3. Andinof, G.K. & G.J. Hunt – A NEW ASSAY TO MEASURE MITE GROOMING BEHAVIOR – Grooming behavior is one of the known mechanisms of defense for honey bees against parasitic mites. Varroa destructor is often considered the biggest beekeeping problem within the U.S. and around the world. Mite-grooming behavior has been described as the ability of the adult bees to remove Varroa mites during grooming and has been associated with mites that have been chewed by the bees’ mandibles, but the proportion of chewed mites is extremely tedious to measure.
We developed an easier assay to measure mite-grooming behavior that can be used for selection in breeding programs. Wood cages with screened tops and bottoms were used to hold a frame of bees collected from the brood nest. Bees were transferred to comb containing pollen and nectar but without brood.

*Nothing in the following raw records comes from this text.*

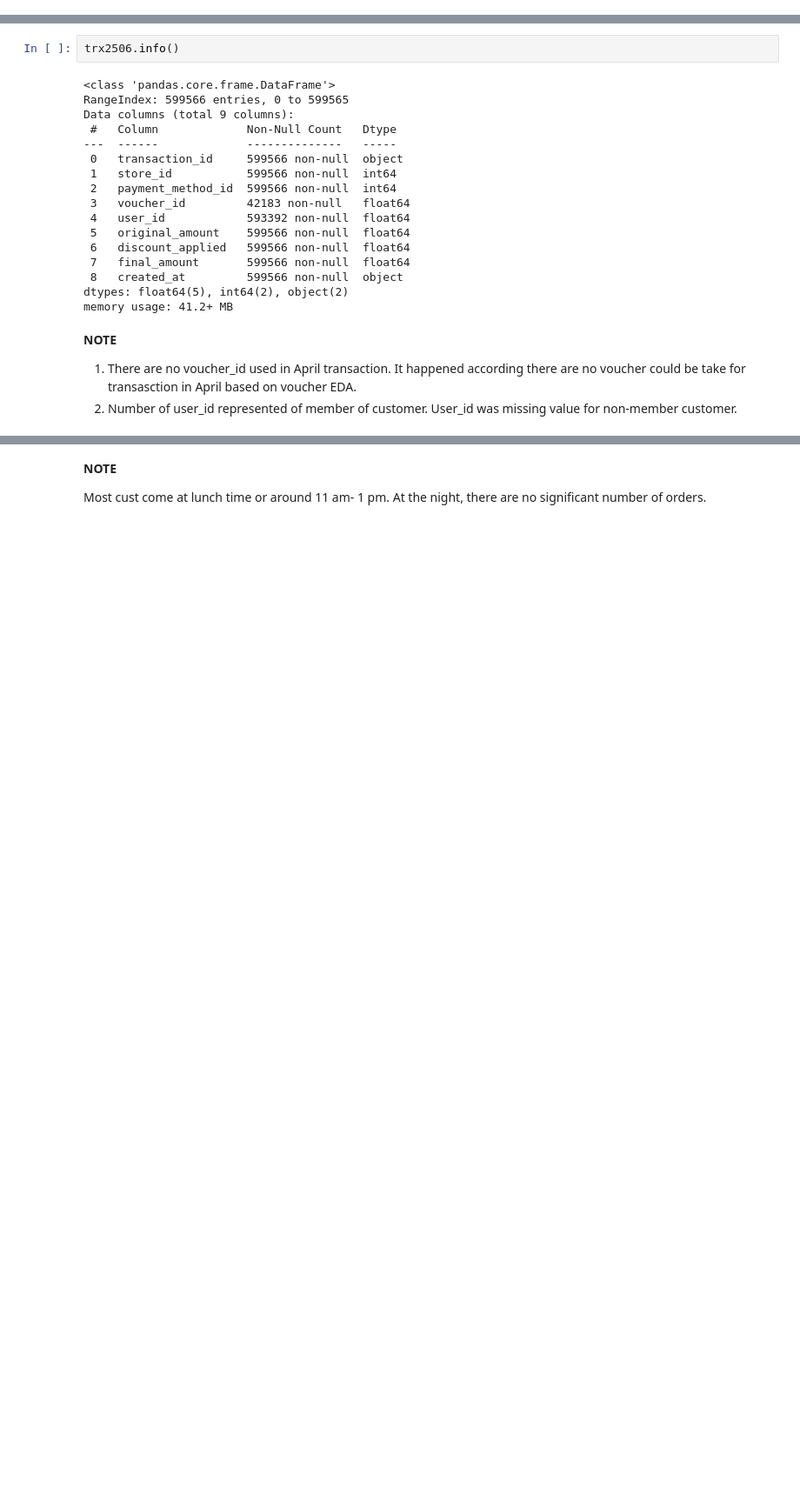
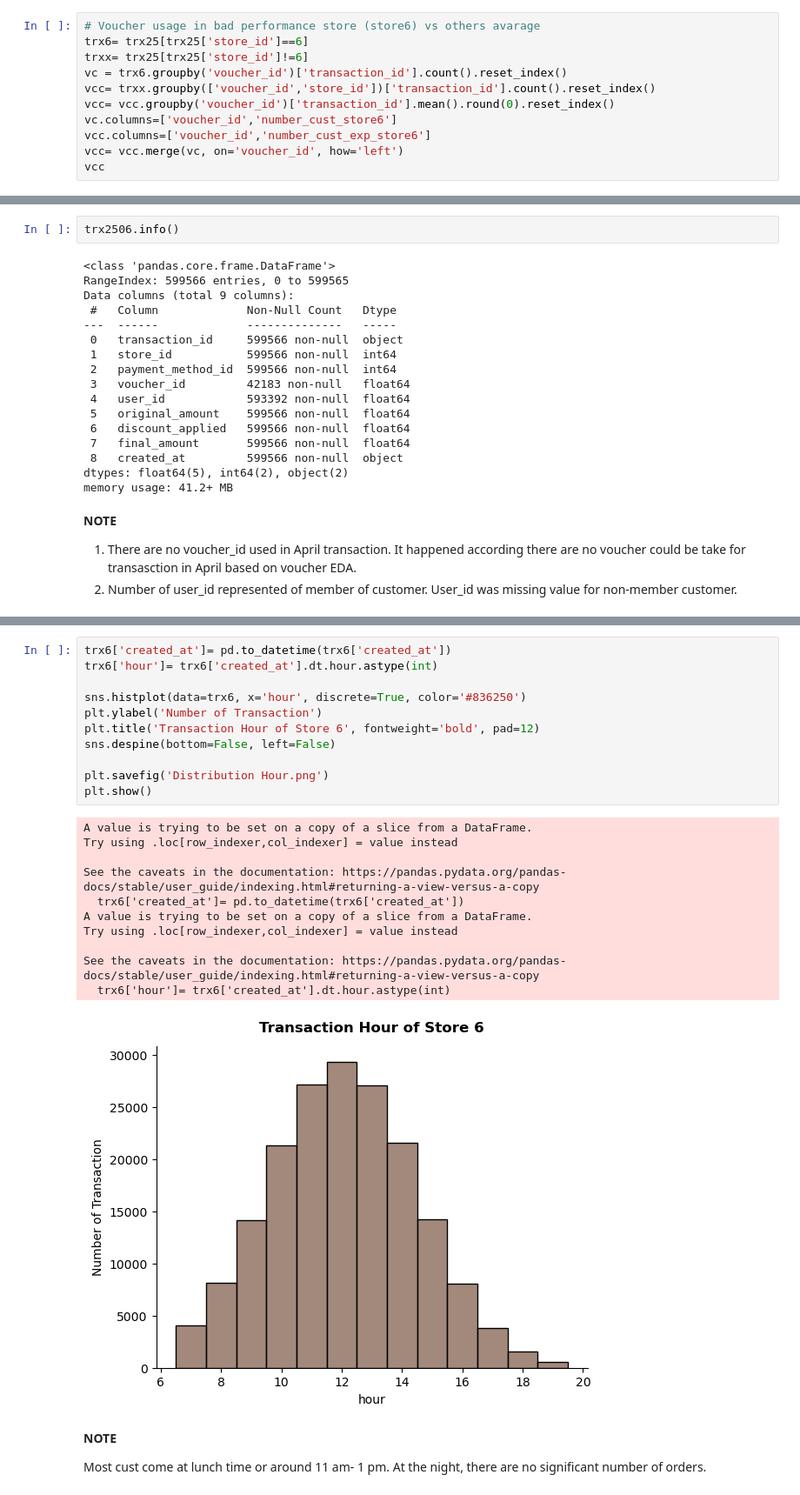
Before and after one commit to enthokz/GCoffee-Shop-Analysis, a Jupyter notebook: Gcoffe_EDA.ipynb, the cells around one changed output, grey strips where cells are left out. Shown: that part at 87% size. Cells and saved outputs as stored; diff of their text form; blank space fills up the shorter version.

```diff
--- a/Gcoffe_EDA.ipynb
+++ b/Gcoffe_EDA.ipynb
@@ -131,3 +145,14 @@ vouchers[vouchers['valid_from'].str.contains('2025')]
 |  | voucher_id | voucher_code | discount_type | discount_value | valid_from | valid_to |
 | 14 | 15 | SALES66 | percentage | 6.0 | 2025-06-06 | 2025-06-08 |
 | 15 | 16 | SALES50 | percentage | 50.0 | 2025-05-01 | 2025-05-01 |
+# %%
+# Voucher usage in bad performance store (store6) vs others avarage
+trx6= trx25[trx25['store_id']==6]
+trxx= trx25[trx25['store_id']!=6]
+vc = trx6.groupby('voucher_id')['transaction_id'].count().reset_index()
+vcc= trxx.groupby(['voucher_id','store_id'])['transaction_id'].count().reset_index()
+vcc= vcc.groupby('voucher_id')['transaction_id'].mean().round(0).reset_index()
+vc.columns=['voucher_id','number_cust_store6']
+vcc.columns=['voucher_id','number_cust_exp_store6']
+vcc= vcc.merge(vc, on='voucher_id', how='left')
+vcc
@@ -202,3 +216,26 @@ plt.show()
+# %%
+trx6['created_at']= pd.to_datetime(trx6['created_at'])
+trx6['hour']= trx6['created_at'].dt.hour.astype(int)
+
+sns.histplot(data=trx6, x='hour', discrete=True, color='#836250')
+plt.ylabel('Number of Transaction')
+plt.title('Transaction Hour of Store 6', fontweight='bold', pad=12)
+sns.despine(bottom=False, left=False)
+
+plt.savefig('Distribution Hour.png')
+plt.show()
+# %% [output]
+A value is trying to be set on a copy of a slice from a DataFrame.
+Try using .loc[row_indexer,col_indexer] = value instead
+
+See the caveats in the documentation: https://pandas.pydata.org/pandas-docs/stable/user_guide/indexing.html#returning-a-view-versus-a-copy
+  trx6['created_at']= pd.to_datetime(trx6['created_at'])
+A value is trying to be set on a copy of a slice from a DataFrame.
+Try using .loc[row_indexer,col_indexer] = value instead
+
+See the caveats in the documentation: https://pandas.pydata.org/pandas-docs/stable/user_guide/indexing.html#returning-a-view-versus-a-copy
+  trx6['hour']= trx6['created_at'].dt.hour.astype(int)
+[figure, added]
 # %% [markdown]
 **NOTE**
 
```
Also changed, not shown: parts of 24 cells of this notebook, 1 other file.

The mites removed during grooming were collected in sticky boards for three days at room temperature (22-25 °C) and then counted. The remaining mites on the adult bees were collected and counted using carbon dioxide (CO2) to anesthetize the bees and powdered sugar to remove the mites. The percentage of the mites removed was calculated.
A significant relationship (p = 0.0285) was found between the proportion of mites removed in the lab assay and the proportion of chewed mites on sticky boards from the source colonies. This relationship indicates that the colonies that removed the highest percentage of mites in the caged adult bees were also the colonies that had the highest percentage of chewed mites (Figure). These results suggest that the method used to measure mite-grooming behavior is effective. In addition, we also found a negative relationship (p = 0.0072) between the percentage of mites removed and mite infestation of adult bees, which indicates that the colonies with the highest percentage of mites removed in the cage assay, had the lowest population of mites on adult bees. These results suggest that the low population of mites present on the adult bees is due to grooming.

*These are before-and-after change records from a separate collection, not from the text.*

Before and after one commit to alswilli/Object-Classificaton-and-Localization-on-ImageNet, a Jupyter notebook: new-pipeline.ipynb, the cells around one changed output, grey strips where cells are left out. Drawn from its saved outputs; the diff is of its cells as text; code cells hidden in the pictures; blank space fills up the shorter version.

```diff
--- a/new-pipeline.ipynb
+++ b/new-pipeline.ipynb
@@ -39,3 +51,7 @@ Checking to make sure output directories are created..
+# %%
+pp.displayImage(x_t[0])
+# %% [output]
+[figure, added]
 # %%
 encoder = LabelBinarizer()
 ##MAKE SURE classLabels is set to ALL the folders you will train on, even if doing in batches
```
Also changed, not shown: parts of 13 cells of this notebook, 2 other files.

More presentations from this conference can be found at Proceedings of the American Bee Research Conference 2010